IMG_8881Next step? Fixing the wiring, then painting, painting and more painting. Stay tuned.

Ready for House 2.0 Posts – Finally

It has taken a while to get this blog up and running. Our piecemeal progress does not make for dramatic HGTV reveals and is mostly determined by budget, time constraints and how long it takes to get our children to bed. Before 9 p.m.? Paint brushes all around. After 9 p.m? Our desiccated husks collapse in front of Netflix.

As a refresher, we bought a fixer-upper in the Chicago suburbs–an American four-square built in 1913 that underwent additions in the 1940s and in 1988. We’re trying to restore it in a historically sensitive way, and we’re doing as much of the work as possible by ourselves. You know, like Chip and Joanna. Except with a lot more swearing. Like, a LOT more.

The team includes me, my husband, Andy, and my mom, Mary. We also have two young sons who “help” as well.
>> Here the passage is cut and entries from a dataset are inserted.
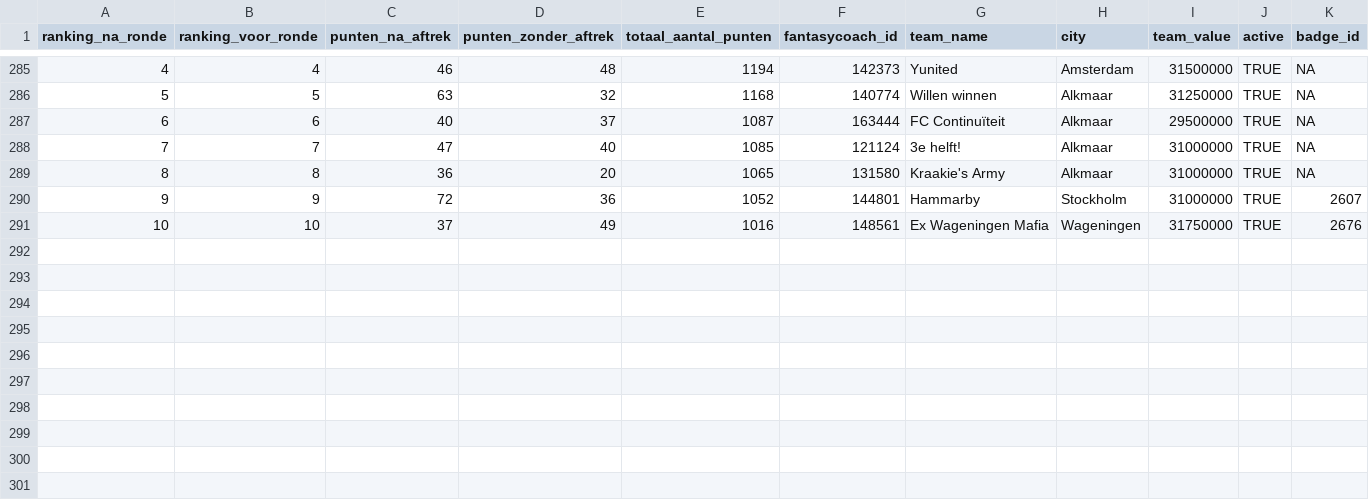
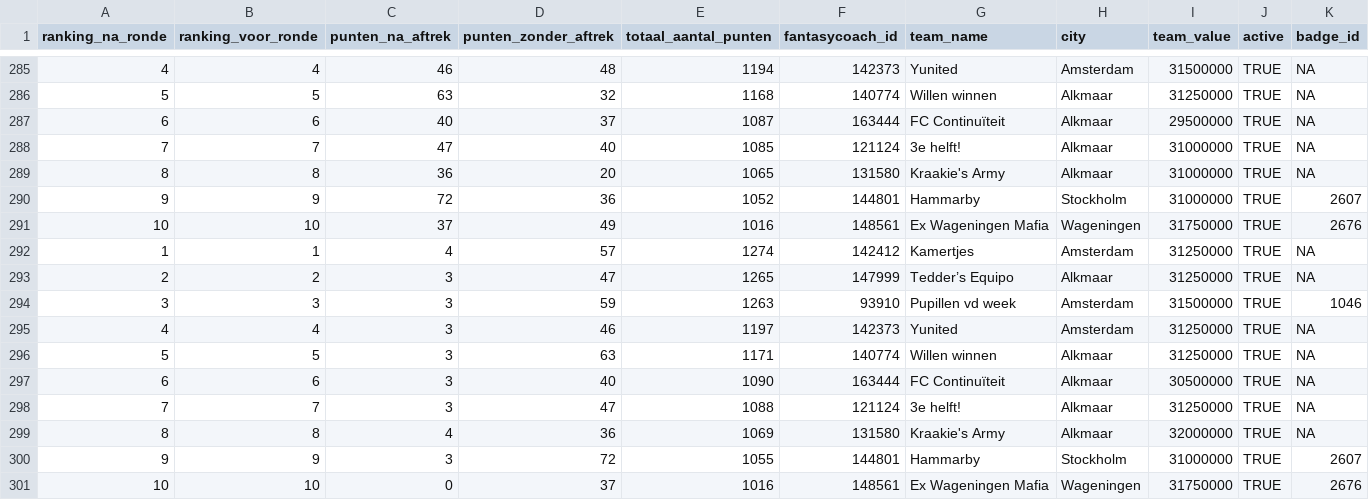
Before and after one commit to rubensan19/cvhj-scraper, a CSV file: data/alle_rondes.csv, drawn as a sheet; only a part is shown, gaps mark what is left out; rows hold the shown columns only; the diff names each change by its address in the sheet, - before the commit and + after, or states it on an @@ line.

```diff
--- a/data/alle_rondes.csv
+++ b/data/alle_rondes.csv
+row 292: 1 | 1 | 4 | 57 | 1274 | 142412 | Kamertjes | Amsterdam | 31250000 | TRUE | NA
+row 293: 2 | 2 | 3 | 47 | 1265 | 147999 | Tedder’s Equipo | Alkmaar | 31250000 | TRUE | NA
+row 294: 3 | 3 | 3 | 59 | 1263 | 93910 | Pupillen vd week | Amsterdam | 31500000 | TRUE | 1046
+row 295: 4 | 4 | 3 | 46 | 1197 | 142373 | Yunited | Amsterdam | 31250000 | TRUE | NA
+row 296: 5 | 5 | 3 | 63 | 1171 | 140774 | Willen winnen | Alkmaar | 31250000 | TRUE | NA
+row 297: 6 | 6 | 3 | 40 | 1090 | 163444 | FC Continuïteit | Alkmaar | 30500000 | TRUE | NA
+row 298: 7 | 7 | 3 | 47 | 1088 | 121124 | 3e helft! | Alkmaar | 31250000 | TRUE | NA
+row 299: 8 | 8 | 4 | 36 | 1069 | 131580 | Kraakie's Army | Alkmaar | 32000000 | TRUE | NA
+row 300: 9 | 9 | 3 | 72 | 1055 | 144801 | Hammarby | Stockholm | 31000000 | TRUE | 2607
+row 301: 10 | 10 | 0 | 37 | 1016 | 148561 | Ex Wageningen Mafia | Wageningen | 31750000 | TRUE | 2676
```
You know, by going rogue with a paint roller or flushing sponges down the vintage plumbing.

We’ve finished a handful of rooms now, and I’ll start posting the photos room by room so you can see what we’ve done and where we started.

Word to your mother.